My intention here is to frame the next segment of class where students are provided some time to practice the single trapezoid method. I want to ensure that all students use the same method for a first approximation of area. In addition, it's important that students really see how poor an approximation this method provides. The two practice problems should provide that experience. The hope is that that recognition will motivate their thinking about better approximations since, in the final segment of the lesson, I ask students to consider improvements and share them at the board.

20 minutes

Students spend some time practicing the estimation of work and area by the trapezoid method we've developed. I provide two Coulomb's Law practice problems with scaled graphs for them to work with. I circulate and "teach between the desks," addressing specific concerns of individual and small groups of students. One important aspect of these practice problems is the capacity of students to visualize how large of an error we are making with our single trapezoid method. By seeing this, it prompts further thoughts about enhancing our method later in class. This is a good example of assessment FOR learning as I can see how well the ideas are being internalized while students get the necessary practice.

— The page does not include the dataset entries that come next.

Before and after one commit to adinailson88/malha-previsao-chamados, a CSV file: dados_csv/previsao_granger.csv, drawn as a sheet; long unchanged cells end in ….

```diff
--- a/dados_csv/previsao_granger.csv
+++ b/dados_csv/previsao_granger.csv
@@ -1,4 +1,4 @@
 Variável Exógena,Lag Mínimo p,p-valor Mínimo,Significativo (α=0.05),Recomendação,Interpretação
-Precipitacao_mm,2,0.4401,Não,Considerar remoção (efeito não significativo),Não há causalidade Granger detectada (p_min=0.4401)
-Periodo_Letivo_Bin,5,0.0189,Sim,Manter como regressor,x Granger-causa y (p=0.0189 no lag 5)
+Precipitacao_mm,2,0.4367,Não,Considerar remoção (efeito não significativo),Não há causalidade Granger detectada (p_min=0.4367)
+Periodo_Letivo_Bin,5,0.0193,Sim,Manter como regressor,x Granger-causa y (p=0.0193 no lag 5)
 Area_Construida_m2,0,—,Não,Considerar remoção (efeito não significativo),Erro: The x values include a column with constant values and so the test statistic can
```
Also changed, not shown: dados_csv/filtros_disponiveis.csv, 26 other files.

20 minutes

Having done the practice problems, students are ready to consider ideas that will help to minimize the estimation error. Indeed, many have been objecting to the single trapezoid method and are happy to be set free to create better approximations.

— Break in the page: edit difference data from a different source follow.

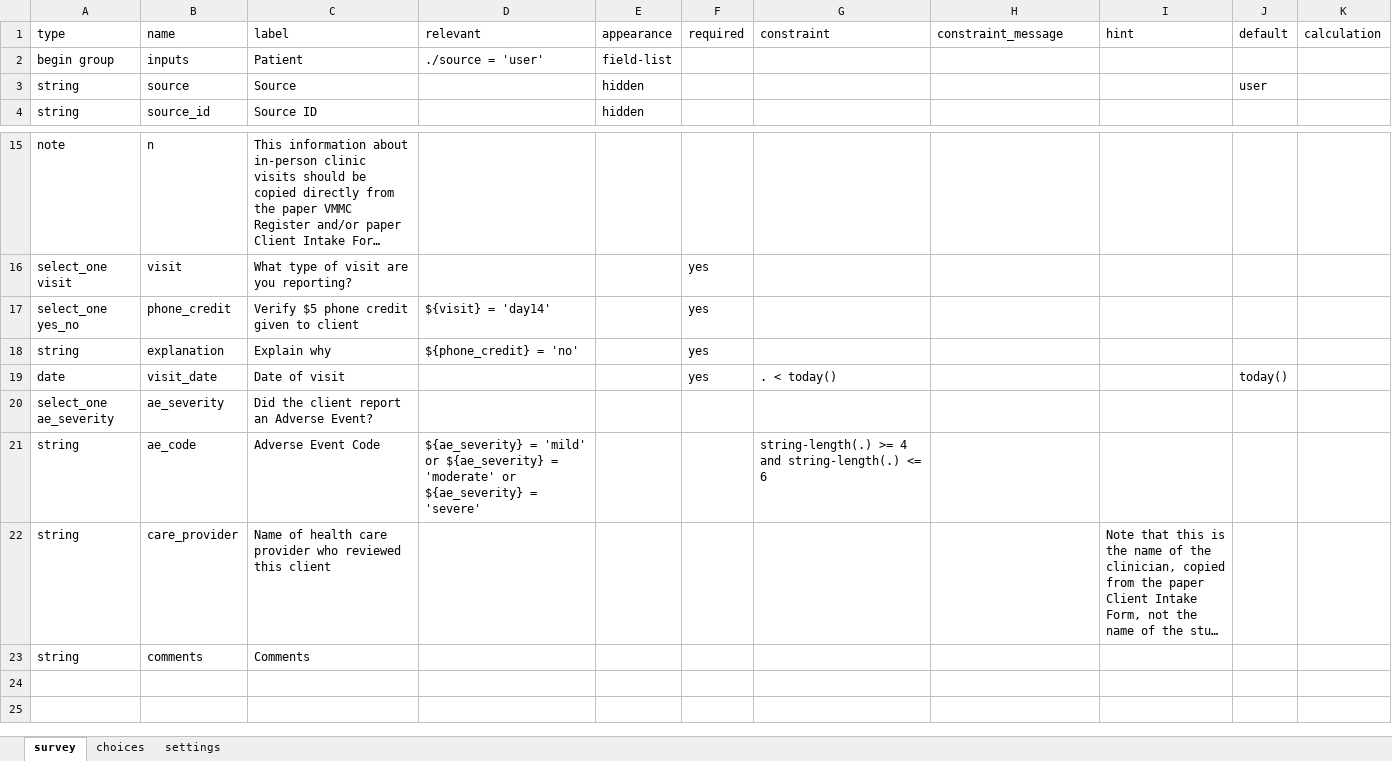
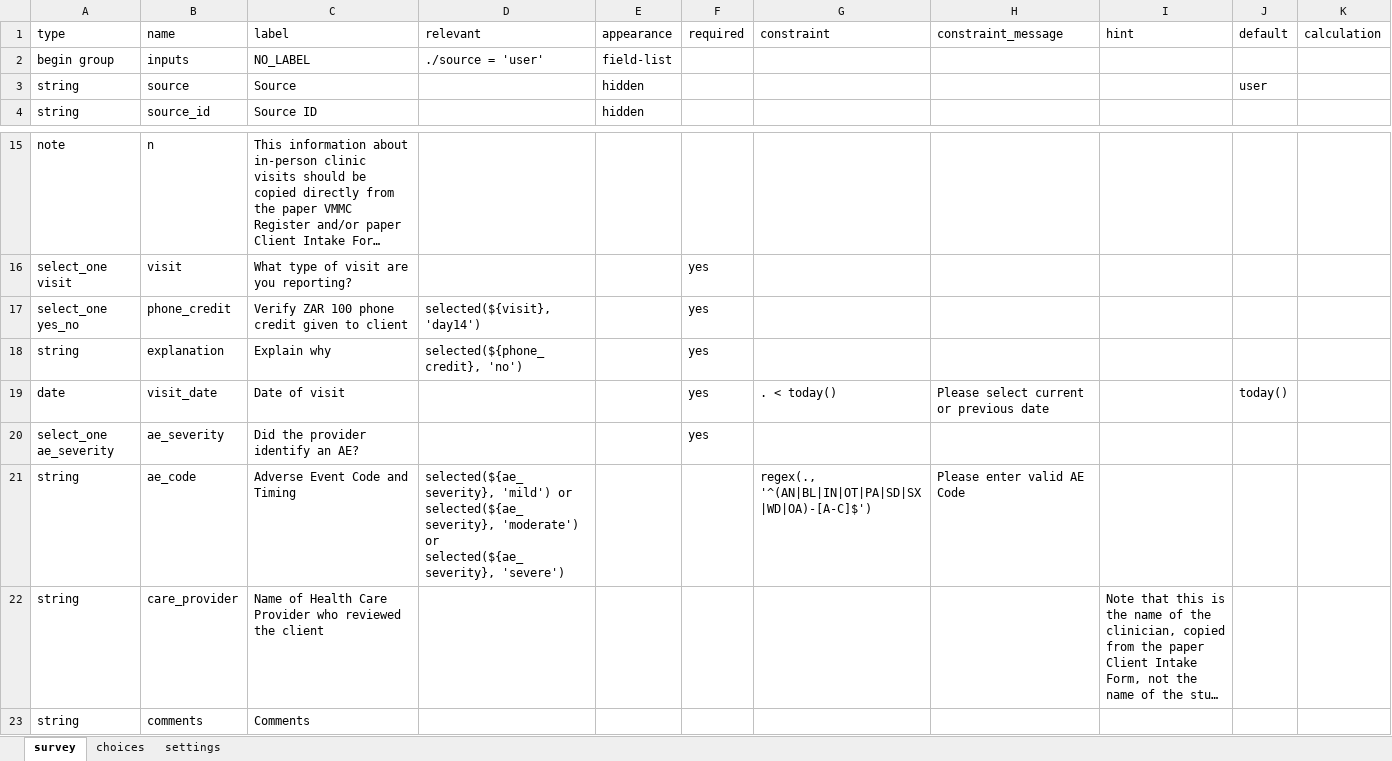
Before and after one commit to I-TECH-UW/2waytexting, an Excel workbook: config/itech-aurum/forms/app/client_visit.xlsx, sheet survey, drawn as a sheet; only a part is shown, gaps mark what is left out; long unchanged cells end in …; values as stored, in another font and other column widths than the file's, no cell formats; removed rows and columns are numbered as before the commit, all else as after; the diff names each change by its address in the sheet, - before the commit and + after, or states it on an @@ line.

Commit message:
client_visit form changes #67

```diff
--- a/config/itech-aurum/forms/app/client_visit.xlsx (sheet survey)
+++ b/config/itech-aurum/forms/app/client_visit.xlsx (sheet survey)
-C2 (label): Patient
+C2 (label): NO_LABEL
-C17 (label): Verify $5 phone credit given to client
+C17 (label): Verify ZAR 100 phone credit given to client
-D17 (relevant): ${visit} = 'day14'
+D17 (relevant): selected(${visit}, 'day14')
-D18 (relevant): ${phone_credit} = 'no'
+D18 (relevant): selected(${phone_credit}, 'no')
-H19 (constraint_message): (empty)
+H19 (constraint_message): Please select current or previous date
-C20 (label): Did the client report an Adverse Event?
+C20 (label): Did the provider identify an AE?
-F20 (required): (empty)
+F20 (required): yes
-row 21: string | ae_code | Adverse Event Code | ${ae_severity} = 'mild' or ${ae_severity} = 'moderate' or ${ae_severity} = 'severe' |  |  | string-length(.) >= 4 and string-length(.) <= 6
+row 21: string | ae_code | Adverse Event Code and Timing | selected(${ae_severity}, 'mild') or selected(${ae_severity}, 'moderate') or selected(${ae_severity}, 'severe') |  |  | regex(., '^(AN|BL|IN|OT|PA|SD|SX|WD|OA)-[A-C]$') | Please enter valid AE Code
-C22 (label): Name of health care provider who reviewed this client
+C22 (label): Name of Health Care Provider who reviewed the client
```
Also changed, not shown: sheet choices, cell formats, 2 other files.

I show the sample force graph from the previous lesson and draw in a single trapezoid to replicate the kinds of problems we've been doing. Having had earlier conversations about this and having just circulated around the room soliciting ideas about the estimate, students are primed to think about minimizing the error. I invite students with ideas to come to the board to draw in their vision of minimizing error. Here is one student's example of minimizing error. His basic line of reasoning is that the top line of the trapezoid obviously captures too much area. His desire is to have the top of the trapezoid cut through the function, thereby cutting down on the excess while simultaneously creating some "lost area." Ideally the excess and the loss balance perfectly; determining how to create that ideal balance, however, was not a question he was ready to address.

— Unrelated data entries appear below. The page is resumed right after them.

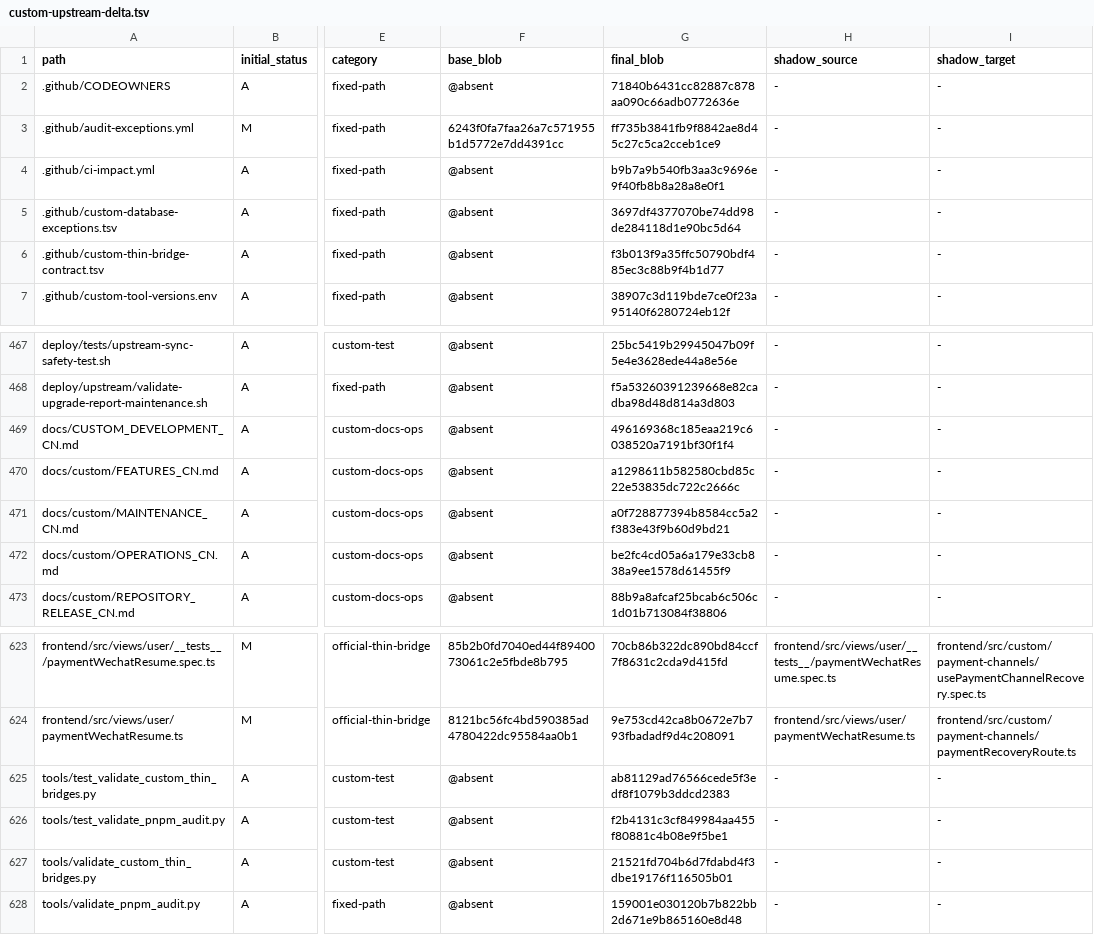
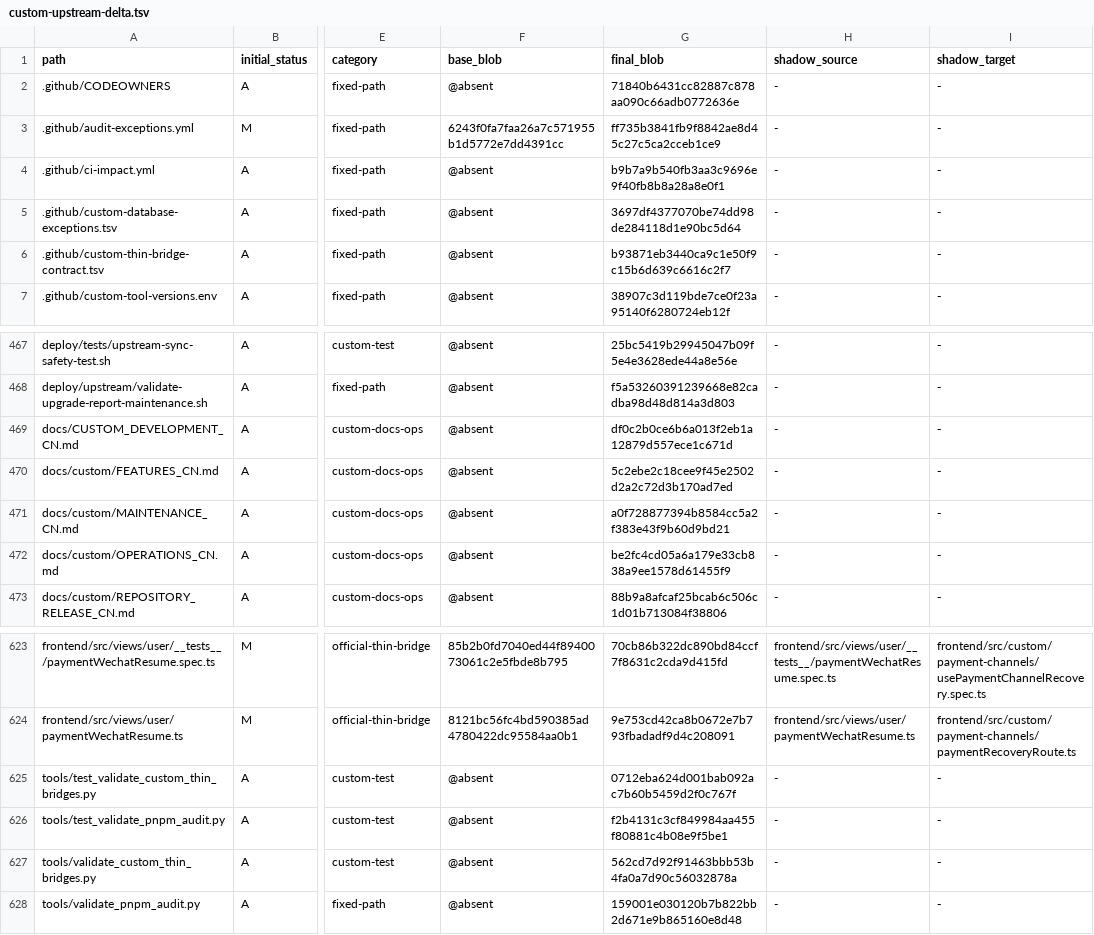
Before and after one commit to o87110/sub2api-custom-public, a TSV file: .github/custom-upstream-delta.tsv, drawn as a sheet; only a part is shown, gaps mark what is left out; the diff names each change by its address in the sheet, - before the commit and + after, or states it on an @@ line.

```diff
--- a/.github/custom-upstream-delta.tsv
+++ b/.github/custom-upstream-delta.tsv
-G6 (final_blob): f3b013f9a35ffc50790bdf485ec3c88b9f4b1d77
+G6 (final_blob): b93871eb3440ca9c1e50f9c15b6d639c6616c2f7
-G469 (final_blob): 496169368c185eaa219c6038520a7191bf30f1f4
+G469 (final_blob): df0c2b0ce6b6a013f2eb1a12879d557ece1c671d
-G470 (final_blob): a1298611b582580cbd85c22e53835dc722c2666c
+G470 (final_blob): 5c2ebe2c18cee9f45e2502d2a2c72d3b170ad7ed
-G625 (final_blob): ab81129ad76566cede5f3edf8f1079b3ddcd2383
+G625 (final_blob): 0712eba624d001bab092ac7b60b5459d2f0c767f
-G627 (final_blob): 21521fd704b6d7fdabd4f3dbe19176f116505b01
+G627 (final_blob): 562cd7d92f91463bbb53b4fa0a7d90c56032878a
```
Also changed, not shown: .github/custom-thin-bridge-contract.tsv, 4 other files.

Eventually, we stop to consider the most promising strategy: typically, the use of a multiple trapezoids method to "shave off" the over-estimation that is inherent in the trapezoid approach to this function. While the vast majority of my students have not had calculus, it is very satisfying to see these students replicate the kind of thinking that underpins integration.

If time allows, students return to the first question on the practice sheet and attempt to minimize the error with their new approaches. Students are welcome to try their personal approaches; the investment they've made can be honored by allowing them to pursue their own solution. Whether that time is available or not, we come to the end of this class with a refined approach to our problem of calculating work with electric forces. In coming classes, we can benefit from this thinking by replacing our earlier, naive methods with more sophisticated ones.